• [PROBLEM DETAILS] Copy every line from the material below that holds "ipynb".

• [LISTED ENTRIES]
------------------------------------------------------------

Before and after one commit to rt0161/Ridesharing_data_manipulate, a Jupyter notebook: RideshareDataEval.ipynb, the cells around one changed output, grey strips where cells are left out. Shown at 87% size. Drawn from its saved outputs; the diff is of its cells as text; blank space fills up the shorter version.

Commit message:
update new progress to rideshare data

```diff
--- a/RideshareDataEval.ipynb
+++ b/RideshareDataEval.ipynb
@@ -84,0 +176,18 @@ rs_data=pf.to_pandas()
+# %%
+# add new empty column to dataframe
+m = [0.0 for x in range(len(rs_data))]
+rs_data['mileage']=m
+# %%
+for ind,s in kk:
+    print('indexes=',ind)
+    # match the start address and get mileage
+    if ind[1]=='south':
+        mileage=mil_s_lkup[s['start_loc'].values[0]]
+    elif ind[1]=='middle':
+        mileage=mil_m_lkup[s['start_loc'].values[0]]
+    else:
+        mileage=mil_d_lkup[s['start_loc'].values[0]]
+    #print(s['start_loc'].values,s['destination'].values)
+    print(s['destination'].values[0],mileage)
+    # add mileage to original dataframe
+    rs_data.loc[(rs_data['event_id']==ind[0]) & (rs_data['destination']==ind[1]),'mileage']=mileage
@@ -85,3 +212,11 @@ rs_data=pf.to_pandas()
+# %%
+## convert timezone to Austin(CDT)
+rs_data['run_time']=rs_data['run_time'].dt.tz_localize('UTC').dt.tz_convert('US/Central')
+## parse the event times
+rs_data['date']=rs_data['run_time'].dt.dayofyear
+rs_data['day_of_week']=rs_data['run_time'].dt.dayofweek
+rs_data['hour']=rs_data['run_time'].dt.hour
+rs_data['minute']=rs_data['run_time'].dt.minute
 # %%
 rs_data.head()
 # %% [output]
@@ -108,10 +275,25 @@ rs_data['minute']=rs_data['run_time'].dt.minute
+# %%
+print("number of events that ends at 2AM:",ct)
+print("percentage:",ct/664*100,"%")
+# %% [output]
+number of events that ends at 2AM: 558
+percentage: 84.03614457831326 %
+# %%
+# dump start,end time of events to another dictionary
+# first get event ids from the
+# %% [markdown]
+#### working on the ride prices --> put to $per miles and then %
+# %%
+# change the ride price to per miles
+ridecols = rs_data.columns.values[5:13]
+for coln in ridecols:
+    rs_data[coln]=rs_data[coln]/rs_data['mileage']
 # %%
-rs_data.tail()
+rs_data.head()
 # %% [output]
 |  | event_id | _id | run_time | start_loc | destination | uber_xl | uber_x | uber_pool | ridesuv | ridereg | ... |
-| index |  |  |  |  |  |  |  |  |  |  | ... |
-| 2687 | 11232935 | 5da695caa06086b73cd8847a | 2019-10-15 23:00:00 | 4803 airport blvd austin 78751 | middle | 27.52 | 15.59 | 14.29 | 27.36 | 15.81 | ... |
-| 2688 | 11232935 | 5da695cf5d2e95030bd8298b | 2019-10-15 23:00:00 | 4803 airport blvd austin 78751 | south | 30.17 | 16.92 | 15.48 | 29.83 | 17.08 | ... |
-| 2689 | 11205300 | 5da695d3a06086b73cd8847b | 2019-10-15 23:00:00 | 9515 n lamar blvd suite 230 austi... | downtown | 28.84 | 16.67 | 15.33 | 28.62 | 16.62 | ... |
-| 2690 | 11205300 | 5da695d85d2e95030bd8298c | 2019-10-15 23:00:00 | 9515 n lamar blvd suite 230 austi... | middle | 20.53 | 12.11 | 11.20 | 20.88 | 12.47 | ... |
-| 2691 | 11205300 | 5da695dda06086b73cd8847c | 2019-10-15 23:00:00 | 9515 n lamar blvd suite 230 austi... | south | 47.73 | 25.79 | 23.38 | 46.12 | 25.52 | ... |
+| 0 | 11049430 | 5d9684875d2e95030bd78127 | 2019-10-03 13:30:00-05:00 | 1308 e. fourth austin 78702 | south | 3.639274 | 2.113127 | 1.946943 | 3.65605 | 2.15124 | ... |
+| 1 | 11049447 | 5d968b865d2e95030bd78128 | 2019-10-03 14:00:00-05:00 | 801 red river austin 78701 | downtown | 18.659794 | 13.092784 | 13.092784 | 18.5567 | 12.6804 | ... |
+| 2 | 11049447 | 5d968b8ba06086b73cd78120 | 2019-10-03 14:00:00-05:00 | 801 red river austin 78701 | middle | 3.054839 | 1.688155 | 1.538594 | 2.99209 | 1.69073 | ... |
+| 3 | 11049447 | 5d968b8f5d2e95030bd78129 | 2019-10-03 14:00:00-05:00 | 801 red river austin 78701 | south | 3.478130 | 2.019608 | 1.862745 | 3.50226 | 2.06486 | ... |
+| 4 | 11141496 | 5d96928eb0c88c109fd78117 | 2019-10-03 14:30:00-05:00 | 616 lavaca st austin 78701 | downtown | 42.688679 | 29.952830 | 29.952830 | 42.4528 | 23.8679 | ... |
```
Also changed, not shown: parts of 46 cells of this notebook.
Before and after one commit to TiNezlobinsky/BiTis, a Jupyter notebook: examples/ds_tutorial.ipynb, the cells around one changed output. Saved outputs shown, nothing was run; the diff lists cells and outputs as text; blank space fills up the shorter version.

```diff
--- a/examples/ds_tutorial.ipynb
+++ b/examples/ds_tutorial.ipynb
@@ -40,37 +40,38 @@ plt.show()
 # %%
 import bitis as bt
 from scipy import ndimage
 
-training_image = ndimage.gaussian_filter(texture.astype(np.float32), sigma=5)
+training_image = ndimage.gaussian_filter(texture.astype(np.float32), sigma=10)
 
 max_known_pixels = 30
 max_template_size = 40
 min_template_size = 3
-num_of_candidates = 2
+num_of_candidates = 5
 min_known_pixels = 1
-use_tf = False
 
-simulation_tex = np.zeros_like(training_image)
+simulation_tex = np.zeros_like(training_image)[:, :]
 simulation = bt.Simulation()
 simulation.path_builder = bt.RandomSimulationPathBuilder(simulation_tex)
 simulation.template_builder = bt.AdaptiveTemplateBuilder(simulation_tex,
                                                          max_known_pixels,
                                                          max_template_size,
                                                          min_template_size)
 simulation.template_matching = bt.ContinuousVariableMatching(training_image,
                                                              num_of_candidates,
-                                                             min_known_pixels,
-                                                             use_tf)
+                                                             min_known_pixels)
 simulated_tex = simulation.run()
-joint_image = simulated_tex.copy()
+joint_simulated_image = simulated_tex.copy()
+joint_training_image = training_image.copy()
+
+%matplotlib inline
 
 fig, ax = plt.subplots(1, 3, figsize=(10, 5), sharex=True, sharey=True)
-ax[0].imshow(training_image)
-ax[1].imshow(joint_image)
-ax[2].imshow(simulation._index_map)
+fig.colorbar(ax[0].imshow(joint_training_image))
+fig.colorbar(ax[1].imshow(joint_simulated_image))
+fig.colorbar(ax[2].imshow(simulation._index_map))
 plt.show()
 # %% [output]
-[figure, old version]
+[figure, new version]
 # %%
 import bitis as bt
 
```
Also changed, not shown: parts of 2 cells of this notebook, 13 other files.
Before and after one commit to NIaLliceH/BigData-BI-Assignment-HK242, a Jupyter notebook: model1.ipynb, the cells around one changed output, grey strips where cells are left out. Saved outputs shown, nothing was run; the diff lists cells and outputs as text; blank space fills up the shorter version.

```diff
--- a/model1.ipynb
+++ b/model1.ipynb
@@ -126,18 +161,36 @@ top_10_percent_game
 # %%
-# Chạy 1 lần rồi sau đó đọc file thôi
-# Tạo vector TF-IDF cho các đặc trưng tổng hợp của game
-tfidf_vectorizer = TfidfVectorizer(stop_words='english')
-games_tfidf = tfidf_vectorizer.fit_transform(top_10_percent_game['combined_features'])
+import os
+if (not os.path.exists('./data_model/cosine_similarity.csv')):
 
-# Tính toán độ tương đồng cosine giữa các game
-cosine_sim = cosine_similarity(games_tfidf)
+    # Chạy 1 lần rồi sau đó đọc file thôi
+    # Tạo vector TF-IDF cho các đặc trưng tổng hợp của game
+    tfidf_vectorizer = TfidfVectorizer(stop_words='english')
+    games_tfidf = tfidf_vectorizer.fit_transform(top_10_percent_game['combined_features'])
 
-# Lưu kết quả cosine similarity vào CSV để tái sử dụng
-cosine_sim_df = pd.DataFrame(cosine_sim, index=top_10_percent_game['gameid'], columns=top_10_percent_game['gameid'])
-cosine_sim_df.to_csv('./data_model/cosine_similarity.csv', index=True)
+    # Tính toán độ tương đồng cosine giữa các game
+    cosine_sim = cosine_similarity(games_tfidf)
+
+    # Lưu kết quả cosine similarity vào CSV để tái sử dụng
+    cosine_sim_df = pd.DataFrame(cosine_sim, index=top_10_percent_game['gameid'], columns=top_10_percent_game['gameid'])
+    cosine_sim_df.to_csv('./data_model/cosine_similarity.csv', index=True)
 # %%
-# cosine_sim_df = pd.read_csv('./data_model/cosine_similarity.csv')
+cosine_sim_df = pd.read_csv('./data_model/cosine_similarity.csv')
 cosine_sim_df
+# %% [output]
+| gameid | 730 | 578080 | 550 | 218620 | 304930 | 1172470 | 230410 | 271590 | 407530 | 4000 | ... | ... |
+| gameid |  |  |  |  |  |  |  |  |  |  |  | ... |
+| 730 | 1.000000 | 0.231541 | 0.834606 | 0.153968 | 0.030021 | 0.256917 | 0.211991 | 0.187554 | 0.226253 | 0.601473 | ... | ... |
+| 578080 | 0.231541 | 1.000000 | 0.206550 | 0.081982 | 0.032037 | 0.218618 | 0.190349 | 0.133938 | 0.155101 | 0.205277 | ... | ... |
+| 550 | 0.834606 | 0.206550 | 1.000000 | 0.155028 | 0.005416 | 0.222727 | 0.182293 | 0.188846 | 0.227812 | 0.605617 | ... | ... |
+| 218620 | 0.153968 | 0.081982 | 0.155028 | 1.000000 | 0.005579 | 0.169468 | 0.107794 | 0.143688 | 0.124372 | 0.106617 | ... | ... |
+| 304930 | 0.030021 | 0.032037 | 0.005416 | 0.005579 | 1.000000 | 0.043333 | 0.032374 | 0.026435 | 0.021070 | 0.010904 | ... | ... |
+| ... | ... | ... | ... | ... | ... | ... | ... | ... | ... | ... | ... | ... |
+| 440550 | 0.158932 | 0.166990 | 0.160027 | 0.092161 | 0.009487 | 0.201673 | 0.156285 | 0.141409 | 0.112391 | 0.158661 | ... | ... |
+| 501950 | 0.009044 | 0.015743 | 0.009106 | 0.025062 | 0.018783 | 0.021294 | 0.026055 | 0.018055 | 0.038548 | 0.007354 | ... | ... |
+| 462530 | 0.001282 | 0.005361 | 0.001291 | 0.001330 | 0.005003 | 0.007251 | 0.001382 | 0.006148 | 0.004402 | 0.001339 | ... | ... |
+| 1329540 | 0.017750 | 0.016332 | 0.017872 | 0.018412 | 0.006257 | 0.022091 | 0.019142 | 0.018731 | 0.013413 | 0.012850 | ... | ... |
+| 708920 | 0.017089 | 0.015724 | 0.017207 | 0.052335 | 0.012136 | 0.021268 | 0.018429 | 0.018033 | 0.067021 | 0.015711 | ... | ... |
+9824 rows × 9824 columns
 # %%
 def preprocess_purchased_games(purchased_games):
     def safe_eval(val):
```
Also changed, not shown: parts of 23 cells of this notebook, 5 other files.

------------------------------------------------------------

• [SOLUTION TO THE EXERCISE]
Before and after one commit to rt0161/Ridesharing_data_manipulate, a Jupyter notebook: RideshareDataEval.ipynb, the cells around one changed output, grey strips where cells are left out. Shown at 87% size. Drawn from its saved outputs; the diff is of its cells as text; blank space fills up the shorter version.
--- a/RideshareDataEval.ipynb
+++ b/RideshareDataEval.ipynb
Before and after one commit to TiNezlobinsky/BiTis, a Jupyter notebook: examples/ds_tutorial.ipynb, the cells around one changed output. Saved outputs shown, nothing was run; the diff lists cells and outputs as text; blank space fills up the shorter version.
--- a/examples/ds_tutorial.ipynb
+++ b/examples/ds_tutorial.ipynb
Before and after one commit to NIaLliceH/BigData-BI-Assignment-HK242, a Jupyter notebook: model1.ipynb, the cells around one changed output, grey strips where cells are left out. Saved outputs shown, nothing was run; the diff lists cells and outputs as text; blank space fills up the shorter version.
--- a/model1.ipynb
+++ b/model1.ipynb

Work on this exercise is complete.